10 Big Lessons You Learn From Toxic Relationships

If you didn’t learn anything from your last failed relationship, you weren’t paying close enough attention. Every relationship has something to teach us, but the toxic ones are full of the hardest, most necessary lessons of all. Here are just a few of them.
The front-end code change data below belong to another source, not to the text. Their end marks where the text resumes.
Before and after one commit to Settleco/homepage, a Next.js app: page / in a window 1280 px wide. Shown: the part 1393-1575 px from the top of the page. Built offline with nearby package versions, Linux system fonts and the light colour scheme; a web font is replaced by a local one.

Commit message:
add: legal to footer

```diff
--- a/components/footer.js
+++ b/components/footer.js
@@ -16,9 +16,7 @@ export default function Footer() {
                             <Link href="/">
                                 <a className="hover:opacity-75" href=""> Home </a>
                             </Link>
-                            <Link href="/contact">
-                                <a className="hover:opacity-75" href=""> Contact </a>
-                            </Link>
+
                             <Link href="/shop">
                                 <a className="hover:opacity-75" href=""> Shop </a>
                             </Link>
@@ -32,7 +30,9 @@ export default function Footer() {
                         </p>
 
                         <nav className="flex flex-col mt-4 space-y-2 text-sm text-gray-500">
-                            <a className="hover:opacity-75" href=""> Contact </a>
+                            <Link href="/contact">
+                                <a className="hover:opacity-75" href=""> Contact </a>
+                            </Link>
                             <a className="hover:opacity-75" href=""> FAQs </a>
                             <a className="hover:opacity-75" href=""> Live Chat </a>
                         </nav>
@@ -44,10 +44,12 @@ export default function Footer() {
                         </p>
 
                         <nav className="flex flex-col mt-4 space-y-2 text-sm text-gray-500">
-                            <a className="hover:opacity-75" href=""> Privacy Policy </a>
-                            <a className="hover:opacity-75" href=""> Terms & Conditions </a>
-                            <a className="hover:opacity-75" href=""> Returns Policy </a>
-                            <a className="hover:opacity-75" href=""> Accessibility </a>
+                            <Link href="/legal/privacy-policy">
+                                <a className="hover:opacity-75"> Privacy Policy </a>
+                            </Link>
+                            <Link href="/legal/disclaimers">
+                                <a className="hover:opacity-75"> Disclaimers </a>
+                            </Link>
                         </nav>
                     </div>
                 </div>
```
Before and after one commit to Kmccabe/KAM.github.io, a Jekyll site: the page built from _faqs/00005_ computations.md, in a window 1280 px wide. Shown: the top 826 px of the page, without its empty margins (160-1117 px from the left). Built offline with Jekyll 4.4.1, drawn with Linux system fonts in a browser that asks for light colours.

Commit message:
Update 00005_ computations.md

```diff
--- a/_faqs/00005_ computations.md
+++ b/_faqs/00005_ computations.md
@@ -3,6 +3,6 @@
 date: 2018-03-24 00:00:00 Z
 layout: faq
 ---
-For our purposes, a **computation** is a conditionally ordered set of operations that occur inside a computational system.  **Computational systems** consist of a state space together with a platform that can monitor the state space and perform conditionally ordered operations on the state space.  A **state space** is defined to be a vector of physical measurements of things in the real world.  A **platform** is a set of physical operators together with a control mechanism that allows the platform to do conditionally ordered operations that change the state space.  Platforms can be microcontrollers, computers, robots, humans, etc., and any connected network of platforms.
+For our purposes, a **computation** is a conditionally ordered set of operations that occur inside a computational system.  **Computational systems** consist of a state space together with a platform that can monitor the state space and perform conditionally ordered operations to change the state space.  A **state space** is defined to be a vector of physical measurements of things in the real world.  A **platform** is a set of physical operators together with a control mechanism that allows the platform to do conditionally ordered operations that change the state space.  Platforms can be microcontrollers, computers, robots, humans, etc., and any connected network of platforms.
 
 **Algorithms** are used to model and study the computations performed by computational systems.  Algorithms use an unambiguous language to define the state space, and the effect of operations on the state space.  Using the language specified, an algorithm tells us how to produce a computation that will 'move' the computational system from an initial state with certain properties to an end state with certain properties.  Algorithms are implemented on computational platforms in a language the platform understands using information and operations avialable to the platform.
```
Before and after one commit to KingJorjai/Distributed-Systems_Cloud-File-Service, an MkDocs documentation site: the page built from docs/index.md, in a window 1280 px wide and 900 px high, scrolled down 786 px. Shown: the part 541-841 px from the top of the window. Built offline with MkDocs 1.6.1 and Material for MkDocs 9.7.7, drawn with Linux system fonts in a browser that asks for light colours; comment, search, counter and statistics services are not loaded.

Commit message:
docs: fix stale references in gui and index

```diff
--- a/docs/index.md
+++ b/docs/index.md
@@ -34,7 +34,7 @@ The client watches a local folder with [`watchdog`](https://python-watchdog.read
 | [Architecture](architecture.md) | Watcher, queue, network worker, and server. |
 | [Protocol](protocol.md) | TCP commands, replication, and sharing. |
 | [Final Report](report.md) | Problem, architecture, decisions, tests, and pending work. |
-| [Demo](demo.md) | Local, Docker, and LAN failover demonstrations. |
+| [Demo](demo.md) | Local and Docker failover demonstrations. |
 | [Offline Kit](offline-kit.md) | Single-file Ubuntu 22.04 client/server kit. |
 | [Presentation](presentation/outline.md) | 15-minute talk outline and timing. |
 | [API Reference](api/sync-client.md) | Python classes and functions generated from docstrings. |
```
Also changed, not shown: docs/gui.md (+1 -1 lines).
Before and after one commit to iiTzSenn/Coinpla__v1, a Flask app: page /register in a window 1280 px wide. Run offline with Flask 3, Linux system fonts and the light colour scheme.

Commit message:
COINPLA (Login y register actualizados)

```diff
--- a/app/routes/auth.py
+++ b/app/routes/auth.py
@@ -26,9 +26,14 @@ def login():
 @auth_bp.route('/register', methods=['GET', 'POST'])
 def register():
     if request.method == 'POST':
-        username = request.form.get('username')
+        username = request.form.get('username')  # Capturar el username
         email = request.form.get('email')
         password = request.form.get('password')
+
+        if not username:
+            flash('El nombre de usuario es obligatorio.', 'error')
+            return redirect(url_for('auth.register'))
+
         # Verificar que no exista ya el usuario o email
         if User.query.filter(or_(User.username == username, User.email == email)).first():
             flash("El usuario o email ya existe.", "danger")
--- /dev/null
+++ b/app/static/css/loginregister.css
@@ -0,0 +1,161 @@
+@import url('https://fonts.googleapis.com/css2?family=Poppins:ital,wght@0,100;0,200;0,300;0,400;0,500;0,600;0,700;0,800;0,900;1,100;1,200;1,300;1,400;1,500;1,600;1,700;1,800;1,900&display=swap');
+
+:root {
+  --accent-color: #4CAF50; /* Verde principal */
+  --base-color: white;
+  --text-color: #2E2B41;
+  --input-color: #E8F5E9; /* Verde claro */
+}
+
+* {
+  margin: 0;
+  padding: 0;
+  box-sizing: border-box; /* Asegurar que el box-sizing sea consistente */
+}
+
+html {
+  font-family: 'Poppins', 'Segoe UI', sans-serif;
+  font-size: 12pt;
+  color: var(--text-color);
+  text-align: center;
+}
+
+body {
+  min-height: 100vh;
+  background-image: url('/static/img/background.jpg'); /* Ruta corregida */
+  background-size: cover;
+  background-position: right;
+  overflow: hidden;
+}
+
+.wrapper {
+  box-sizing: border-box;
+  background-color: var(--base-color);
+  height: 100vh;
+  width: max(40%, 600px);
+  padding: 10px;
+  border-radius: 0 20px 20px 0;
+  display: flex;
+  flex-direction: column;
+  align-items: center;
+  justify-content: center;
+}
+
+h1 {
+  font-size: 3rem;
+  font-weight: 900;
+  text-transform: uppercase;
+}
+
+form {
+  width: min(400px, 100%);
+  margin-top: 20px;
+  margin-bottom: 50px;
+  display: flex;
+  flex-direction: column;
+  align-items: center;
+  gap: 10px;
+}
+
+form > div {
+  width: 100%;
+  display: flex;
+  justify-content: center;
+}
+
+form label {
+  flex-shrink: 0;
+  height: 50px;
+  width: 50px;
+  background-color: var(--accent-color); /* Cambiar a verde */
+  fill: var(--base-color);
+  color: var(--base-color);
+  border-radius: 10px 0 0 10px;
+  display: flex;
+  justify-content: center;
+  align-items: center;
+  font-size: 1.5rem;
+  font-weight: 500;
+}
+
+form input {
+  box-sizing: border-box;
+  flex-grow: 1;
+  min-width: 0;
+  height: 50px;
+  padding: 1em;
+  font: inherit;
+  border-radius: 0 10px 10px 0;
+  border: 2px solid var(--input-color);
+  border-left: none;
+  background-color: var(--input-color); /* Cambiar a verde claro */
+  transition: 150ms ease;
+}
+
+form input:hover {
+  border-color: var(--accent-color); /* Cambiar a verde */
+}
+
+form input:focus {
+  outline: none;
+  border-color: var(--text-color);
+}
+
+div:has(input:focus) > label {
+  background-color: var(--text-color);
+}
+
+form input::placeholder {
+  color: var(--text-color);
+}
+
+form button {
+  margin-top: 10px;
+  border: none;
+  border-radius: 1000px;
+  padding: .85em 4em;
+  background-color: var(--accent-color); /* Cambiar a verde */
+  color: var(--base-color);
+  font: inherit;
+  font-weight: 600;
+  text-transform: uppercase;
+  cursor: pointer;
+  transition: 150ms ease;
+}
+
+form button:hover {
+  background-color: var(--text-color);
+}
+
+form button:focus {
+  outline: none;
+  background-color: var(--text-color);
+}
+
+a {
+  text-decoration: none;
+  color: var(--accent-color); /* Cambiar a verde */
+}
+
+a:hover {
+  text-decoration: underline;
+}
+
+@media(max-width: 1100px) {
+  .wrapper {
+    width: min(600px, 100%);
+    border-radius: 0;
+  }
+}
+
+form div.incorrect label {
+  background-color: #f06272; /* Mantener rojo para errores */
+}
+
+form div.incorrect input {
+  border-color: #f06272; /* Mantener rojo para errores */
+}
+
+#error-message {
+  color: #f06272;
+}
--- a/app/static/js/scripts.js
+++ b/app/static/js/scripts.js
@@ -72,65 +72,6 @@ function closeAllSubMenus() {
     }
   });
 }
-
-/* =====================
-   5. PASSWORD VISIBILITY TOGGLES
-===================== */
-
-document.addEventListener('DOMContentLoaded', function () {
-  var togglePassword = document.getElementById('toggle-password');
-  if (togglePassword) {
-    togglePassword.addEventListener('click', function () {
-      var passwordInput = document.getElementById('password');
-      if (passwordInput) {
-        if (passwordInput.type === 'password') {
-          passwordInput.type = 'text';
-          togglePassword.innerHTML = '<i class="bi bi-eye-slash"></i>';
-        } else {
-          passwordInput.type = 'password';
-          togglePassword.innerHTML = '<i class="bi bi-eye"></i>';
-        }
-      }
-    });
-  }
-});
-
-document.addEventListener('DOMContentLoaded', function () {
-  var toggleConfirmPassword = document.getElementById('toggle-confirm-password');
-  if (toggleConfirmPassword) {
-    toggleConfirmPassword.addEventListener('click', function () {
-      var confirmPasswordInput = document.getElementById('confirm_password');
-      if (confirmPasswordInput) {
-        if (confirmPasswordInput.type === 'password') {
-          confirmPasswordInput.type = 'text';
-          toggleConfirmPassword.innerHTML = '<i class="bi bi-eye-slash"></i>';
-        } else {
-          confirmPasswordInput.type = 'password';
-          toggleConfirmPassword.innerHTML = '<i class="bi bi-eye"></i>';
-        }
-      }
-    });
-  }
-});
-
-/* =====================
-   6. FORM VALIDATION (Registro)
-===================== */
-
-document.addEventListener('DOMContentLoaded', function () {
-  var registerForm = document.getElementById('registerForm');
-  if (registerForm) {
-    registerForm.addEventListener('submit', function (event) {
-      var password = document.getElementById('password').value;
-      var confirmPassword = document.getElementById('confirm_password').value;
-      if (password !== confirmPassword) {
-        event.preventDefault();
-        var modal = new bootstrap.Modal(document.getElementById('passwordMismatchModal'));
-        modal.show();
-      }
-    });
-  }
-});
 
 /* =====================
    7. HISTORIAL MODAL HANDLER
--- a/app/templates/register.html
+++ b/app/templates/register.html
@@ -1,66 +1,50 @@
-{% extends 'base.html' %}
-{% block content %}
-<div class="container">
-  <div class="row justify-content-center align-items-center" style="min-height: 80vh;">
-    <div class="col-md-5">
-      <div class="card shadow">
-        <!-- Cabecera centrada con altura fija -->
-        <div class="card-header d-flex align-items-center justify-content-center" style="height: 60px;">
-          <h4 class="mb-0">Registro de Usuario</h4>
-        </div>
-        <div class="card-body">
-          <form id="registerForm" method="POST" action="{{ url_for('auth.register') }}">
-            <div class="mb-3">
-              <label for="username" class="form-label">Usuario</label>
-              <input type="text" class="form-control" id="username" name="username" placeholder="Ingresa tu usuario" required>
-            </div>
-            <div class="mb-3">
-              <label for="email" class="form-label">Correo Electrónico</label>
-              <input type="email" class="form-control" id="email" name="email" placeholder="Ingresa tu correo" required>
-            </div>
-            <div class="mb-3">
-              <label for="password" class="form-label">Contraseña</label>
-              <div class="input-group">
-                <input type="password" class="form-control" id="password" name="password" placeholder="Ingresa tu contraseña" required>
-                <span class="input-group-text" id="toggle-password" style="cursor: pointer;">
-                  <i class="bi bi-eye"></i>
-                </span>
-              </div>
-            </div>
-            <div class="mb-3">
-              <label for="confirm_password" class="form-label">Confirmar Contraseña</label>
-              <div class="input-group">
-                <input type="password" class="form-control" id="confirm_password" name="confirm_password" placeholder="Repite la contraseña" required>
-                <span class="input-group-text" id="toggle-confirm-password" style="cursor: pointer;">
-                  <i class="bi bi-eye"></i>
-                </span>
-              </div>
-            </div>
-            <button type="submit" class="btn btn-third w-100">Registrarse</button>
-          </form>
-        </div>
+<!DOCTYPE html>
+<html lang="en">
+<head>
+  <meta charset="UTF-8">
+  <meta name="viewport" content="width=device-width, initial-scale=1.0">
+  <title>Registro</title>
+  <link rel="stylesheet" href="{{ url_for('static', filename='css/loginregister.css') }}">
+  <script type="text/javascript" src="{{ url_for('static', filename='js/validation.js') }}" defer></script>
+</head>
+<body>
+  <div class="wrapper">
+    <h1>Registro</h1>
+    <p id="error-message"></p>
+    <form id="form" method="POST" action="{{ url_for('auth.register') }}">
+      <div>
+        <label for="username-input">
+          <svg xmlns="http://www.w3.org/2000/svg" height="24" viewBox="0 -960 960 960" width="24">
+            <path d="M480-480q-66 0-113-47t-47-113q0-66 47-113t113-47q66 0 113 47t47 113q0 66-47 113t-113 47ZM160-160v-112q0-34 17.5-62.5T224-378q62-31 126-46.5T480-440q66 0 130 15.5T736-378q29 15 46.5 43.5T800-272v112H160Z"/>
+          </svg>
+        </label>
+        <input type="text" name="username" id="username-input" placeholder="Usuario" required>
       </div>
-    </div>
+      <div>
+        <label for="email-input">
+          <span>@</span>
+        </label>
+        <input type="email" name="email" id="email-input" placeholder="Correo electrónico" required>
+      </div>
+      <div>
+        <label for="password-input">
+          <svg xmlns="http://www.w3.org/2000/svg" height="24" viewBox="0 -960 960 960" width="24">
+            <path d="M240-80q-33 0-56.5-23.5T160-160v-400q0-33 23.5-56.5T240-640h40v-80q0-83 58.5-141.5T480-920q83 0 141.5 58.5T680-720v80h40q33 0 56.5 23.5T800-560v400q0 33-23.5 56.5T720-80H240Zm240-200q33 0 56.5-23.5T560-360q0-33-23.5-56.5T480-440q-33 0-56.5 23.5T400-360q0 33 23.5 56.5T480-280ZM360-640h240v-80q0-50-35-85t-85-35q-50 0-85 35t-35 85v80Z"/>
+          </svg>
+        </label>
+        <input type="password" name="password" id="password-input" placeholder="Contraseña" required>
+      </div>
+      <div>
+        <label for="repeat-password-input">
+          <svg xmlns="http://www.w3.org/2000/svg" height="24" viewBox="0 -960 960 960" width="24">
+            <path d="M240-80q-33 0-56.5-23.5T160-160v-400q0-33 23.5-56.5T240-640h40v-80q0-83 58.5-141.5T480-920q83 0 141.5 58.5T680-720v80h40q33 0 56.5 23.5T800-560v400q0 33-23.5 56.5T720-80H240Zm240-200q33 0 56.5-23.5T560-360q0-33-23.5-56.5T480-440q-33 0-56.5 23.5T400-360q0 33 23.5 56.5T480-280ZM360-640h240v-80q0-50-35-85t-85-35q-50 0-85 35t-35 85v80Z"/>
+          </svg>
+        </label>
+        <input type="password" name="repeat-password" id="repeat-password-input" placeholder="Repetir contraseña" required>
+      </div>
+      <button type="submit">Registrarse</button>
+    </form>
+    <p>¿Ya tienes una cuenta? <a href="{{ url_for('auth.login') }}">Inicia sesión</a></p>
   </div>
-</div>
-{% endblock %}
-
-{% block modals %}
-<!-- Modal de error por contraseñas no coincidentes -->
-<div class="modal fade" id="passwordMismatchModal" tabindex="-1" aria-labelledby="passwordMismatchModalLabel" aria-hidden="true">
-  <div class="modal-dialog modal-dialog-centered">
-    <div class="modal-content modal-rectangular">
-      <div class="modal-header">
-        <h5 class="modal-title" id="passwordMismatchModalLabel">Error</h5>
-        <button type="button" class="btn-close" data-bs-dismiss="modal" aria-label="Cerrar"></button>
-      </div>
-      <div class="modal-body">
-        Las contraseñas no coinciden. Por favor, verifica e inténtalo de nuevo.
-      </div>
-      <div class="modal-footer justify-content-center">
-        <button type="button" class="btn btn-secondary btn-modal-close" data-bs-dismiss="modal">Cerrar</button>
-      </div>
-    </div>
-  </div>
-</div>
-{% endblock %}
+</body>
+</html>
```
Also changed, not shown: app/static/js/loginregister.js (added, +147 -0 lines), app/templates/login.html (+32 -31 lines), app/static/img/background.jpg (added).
  1. You learn to notice red flags earlier. Not only do you notice red flags earlier but you actually refuse to ignore them. The problem with many new relationships is that we’re willing to overlook the glaring red flags, dismissing them as not a big deal or something we can “fix” later on.
  2. You learn to listen to friends and family. While your friends and family may not love every single person you date because they’re outside the relationship, they can see who’s a bad apple far clearer than you can. After a toxic relationship, one which your friends and family probably gave you their two cents about, you become more willing to listen to them. You realize that they can see things that you just can’t and you become grateful for it instead of annoyed.
  3. You learn to go with your gut. Although our gut can fail us sometimes, it knows what’s up for the most part. Instinct and intuition are amazingly strong feelers when it comes to a bad situation. Once you’ve been in a toxic relationship, you know how it feels when things just aren’t right so you never ignore your instinct again.
  4. You learn your worth. Toxic relationships come in all forms, from physically abusive to mentally and emotionally abusive and a whole slew in between. No matter what type of toxicity you’re up against, your self-esteem and self-worth drops as your partner does their best to keep you down. But once you’re on the other side of a toxic relationship, you finally see what you’re worth and it’s all whole lot more than how you’ve been treated.
  5. You learn you can’t change people. Sometimes, even when we’re in toxic relationships, we can have a moment of clarity where we realize the relationship just isn’t right. While some may see that wake-up call as a reason to run, others see it as an opportunity to change their partner. But learn this now and learn it well: you can’t change people. You just can’t.
  6. You learn to put yourself first. It is in no way selfish to put yourself first, even if you’re in a relationship. When you put yourself first and practice a healthy amount of self-care, you’re more likely to be in tune to your relationship and see it for what it really is.
  7. You learn to set boundaries. When you understand how important it is to have boundaries, you’re able to protect yourself better. A toxic relationship is usually one where boundaries are overstepped and disregarded. If you learn to set boundaries early on and don’t waver in them, you can continue to protect yourself from going down another toxic rabbit hole.
  8. You learn to stand up for yourself. The only way to get out of a toxic relationship is to stand up for yourself, push back, and go. For those who have never been able to stand up for themselves, a toxic relationship can finally teach them how to do it, as well as how to no longer accept the lies, manipulation, and BS but instead fight against it and get the eff out.
  9. You learn what it means to settle. Sadly, too many people in life settle. We see people settle in their jobs, in their life choices, and in their relationships. Settling should never be an option because everyone deserves top-notch. Settling is essentially giving up, refusing to fight for the change you want to see and feel, and basically accepting, with open arms, everything that comes your way. That’s no way to live or love.
  10. You learn to forgive yourself. So, you were in a toxic relationship? It’s OK! Many people find themselves in unhealthy relationships and are able to bounce back. You weren’t stupid or foolish so you shouldn’t shame yourself for feeling how you did. Every time we get involved in a relationship, we take a risk. Taking a risk is part of life and is a necessary component to growing and evolving. When you’re finally free of your toxic relationship, you will have learned to forgive yourself and appreciate the lessons you learned along the way.
Amanda Chatel is a sexual health, mental health, and wellness journalist with more than a decade of experience. Her work has been featured in Shape, Glamour, SELF, Harper's Bazaar, The Atlantic, Forbes, Elle, Mic, Men's Health and Bustle, where she was a lifestyle writer for seven years. In 2019, The League included Amanda in their "15 Inspirational Feminists Every Single Person Should Follow on Twitter" list.

Amanda has a bachelor's degree in English and master's degree in Creative Writing from the University of New Hampshire. She divides her time between NYC, Paris, and Barcelona.

You can follow her on Instagram @la_chatel or on Twitter @angrychatel.